The news last week that the Boards of Nationwide Building Society (Nationwide) and Virgin Money UK (Virgin Money) had reached a preliminary agreement on the terms of a potential cash acquisition of Virgin Money by Nationwide for £2.9bn had not been on our bingo card. Nationwide’s relatively new CEO used to work at Virgin Money so will know the bank well but we were left scratching our heads to think of another example of a mutual buying a listed bank. In the 1990s, it was UK building societies either listing or being bought by larger banks.

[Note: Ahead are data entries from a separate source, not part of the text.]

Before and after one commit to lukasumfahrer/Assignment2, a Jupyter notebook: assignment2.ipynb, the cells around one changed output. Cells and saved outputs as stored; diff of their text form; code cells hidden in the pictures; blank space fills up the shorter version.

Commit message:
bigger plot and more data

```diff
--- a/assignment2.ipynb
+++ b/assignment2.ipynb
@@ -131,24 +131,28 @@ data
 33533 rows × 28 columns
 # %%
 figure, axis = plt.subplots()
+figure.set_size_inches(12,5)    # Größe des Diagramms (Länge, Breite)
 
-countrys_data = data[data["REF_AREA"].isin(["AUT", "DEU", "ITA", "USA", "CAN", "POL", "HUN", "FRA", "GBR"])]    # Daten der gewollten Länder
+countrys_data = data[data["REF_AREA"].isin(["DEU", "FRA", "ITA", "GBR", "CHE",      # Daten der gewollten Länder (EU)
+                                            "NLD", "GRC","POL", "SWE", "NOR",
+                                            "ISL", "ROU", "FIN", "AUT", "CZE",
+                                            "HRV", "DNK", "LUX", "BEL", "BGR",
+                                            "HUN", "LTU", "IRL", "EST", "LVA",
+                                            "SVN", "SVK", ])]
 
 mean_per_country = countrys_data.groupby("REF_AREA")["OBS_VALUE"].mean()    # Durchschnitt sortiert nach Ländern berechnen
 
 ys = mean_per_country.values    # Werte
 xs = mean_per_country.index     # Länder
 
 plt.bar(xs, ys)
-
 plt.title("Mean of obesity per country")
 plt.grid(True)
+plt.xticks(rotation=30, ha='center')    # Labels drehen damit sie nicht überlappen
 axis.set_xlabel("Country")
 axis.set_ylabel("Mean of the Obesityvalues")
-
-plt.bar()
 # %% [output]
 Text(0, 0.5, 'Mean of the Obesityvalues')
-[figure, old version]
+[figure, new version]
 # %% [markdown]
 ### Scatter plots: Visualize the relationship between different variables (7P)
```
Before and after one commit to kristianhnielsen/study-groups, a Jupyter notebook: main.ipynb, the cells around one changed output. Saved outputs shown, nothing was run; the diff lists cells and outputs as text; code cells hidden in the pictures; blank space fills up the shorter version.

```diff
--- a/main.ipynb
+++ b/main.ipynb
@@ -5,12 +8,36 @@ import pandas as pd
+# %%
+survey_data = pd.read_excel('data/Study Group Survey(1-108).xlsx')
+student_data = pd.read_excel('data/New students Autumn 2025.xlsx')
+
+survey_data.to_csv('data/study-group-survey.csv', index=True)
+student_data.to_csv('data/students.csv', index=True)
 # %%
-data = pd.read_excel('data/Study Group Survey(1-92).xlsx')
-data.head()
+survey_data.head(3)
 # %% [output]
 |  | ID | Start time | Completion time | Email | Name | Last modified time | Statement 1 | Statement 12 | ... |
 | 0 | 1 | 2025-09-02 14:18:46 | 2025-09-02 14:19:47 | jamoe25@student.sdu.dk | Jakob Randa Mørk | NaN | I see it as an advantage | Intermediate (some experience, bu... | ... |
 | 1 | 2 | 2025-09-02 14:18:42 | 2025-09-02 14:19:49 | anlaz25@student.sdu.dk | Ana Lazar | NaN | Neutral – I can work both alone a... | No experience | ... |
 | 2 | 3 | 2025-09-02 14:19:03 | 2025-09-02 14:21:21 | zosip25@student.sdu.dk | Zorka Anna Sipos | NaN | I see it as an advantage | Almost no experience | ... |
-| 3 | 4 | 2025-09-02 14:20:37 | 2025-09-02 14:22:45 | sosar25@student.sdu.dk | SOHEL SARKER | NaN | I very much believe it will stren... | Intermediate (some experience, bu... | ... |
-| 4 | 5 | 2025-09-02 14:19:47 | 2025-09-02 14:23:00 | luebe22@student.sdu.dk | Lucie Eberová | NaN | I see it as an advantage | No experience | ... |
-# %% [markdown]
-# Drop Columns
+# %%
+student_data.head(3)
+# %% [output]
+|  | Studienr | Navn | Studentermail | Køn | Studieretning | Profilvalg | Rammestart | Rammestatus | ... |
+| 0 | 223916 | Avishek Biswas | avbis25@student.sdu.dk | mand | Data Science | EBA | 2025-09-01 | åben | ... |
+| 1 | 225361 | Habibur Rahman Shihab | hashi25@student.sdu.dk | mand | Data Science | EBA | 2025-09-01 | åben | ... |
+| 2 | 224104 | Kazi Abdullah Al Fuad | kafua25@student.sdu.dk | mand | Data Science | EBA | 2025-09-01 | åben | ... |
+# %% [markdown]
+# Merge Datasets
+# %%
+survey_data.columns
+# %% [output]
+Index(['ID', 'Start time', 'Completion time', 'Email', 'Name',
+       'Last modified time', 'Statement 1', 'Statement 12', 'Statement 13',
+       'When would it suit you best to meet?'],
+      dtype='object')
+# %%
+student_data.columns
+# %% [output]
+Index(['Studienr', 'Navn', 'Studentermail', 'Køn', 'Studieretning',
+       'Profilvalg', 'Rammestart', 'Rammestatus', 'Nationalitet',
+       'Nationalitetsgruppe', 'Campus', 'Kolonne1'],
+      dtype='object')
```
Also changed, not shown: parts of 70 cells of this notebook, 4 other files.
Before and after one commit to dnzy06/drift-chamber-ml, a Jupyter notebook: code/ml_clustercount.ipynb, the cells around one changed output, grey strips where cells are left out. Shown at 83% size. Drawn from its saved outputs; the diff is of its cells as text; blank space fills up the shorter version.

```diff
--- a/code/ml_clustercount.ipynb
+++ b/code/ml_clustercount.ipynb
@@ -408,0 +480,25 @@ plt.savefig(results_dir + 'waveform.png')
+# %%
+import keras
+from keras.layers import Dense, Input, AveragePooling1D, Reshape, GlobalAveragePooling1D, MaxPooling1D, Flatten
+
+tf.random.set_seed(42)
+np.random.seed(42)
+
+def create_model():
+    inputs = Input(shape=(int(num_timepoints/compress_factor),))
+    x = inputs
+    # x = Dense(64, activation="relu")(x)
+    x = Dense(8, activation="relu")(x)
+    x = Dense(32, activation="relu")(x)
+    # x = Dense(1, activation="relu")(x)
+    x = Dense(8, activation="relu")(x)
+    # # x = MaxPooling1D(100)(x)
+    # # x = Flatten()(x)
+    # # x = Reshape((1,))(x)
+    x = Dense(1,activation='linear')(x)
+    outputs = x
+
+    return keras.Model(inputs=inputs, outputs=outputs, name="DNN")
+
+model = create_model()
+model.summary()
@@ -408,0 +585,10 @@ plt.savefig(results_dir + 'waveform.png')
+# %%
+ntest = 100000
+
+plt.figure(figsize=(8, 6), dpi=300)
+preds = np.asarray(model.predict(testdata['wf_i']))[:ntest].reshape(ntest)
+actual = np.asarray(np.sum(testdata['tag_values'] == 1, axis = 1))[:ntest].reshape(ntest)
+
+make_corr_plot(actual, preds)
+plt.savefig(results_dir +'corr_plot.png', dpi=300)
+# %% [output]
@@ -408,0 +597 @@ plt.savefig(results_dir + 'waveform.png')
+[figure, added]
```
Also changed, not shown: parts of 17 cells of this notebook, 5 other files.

It is not news that listed UK companies have arguably been trading at large discounts to their inherent value, which explains the recent raft of bids. However, that the Board of Virgin Money, which we assume are not a distressed seller, to have agreed to potentially sell the bank at over a 40% discount to book value, which is below the £3.9bn the bank was valued at when it was created by the combination of CYBG and Virgin Money in 2018, is a further surprise. A bank whose management and Board believed could achieve a double-digit return on equity would justify a much higher price, we believe, and requires explanation.

What does it mean for investors?

We would not be surprised if Nationwide has to sweeten the deal but, with the share price trading below the offer price, it would suggest the market does not believe this. The combination makes financial logic and would result in the combined group having £366bn of assets and a mortgage market share of over 15%, second only to Lloyds. That aside, the impact for Virgin Money equity and bond holders is good, with the price of its shares jumping around 35% on the day and its AT1 bonds also seeing a decent, albeit much more modest, rally.

Another interesting aspect of this is Nationwide’s capital structure. It includes Capital Core Deferred Shares (CCDS) which are, by definition, equity being subordinated to the building society’s AT1 securities but which are treated as bonds by most investors due to the fixed coupon they pay - effectively treated as interest. It is an oddity that, Nationwide’s listed security which most resembles equity, trades at over a 30% premium to par value while not a single UK bank's equity gets close to that valuation. 

Heightened competition ahead?

Nationwide’s CCDS have performed well, due mostly to the high coupon it had to agree to pay when first issued in 2013, but also as the building society has been buying them back. We sold the majority of our holding at the beginning of March in the Polar Capital Financial Credit Fund, as we thought they were overvalued, and the balance following the news, as we see a risk they could weaken as buybacks fall away. We also own one of Nationwide’s AT1 bonds in the Polar Capital Global Financials Trust but see little risk to its price, albeit the combined group will likely need to issue some more debt over the medium term. Finally, this should be good for customers but will likely lead to greater competition in the mortgage market, which is less good news for other UK banks.

Note: Nationwide Building Society is the UK’s largest building society. It was founded in 1884 as the Southern Co-operative Permanent Building Society. It changed its name in 1970 to Nationwide. CYBG, which owned Clydesdale Bank and Yorkshire Bank, acquired Virgin Money Bank, which itself was largely created by the purchase of Northern Rock in 2011 from the UK government, before rebranding the whole bank as Virgin Money.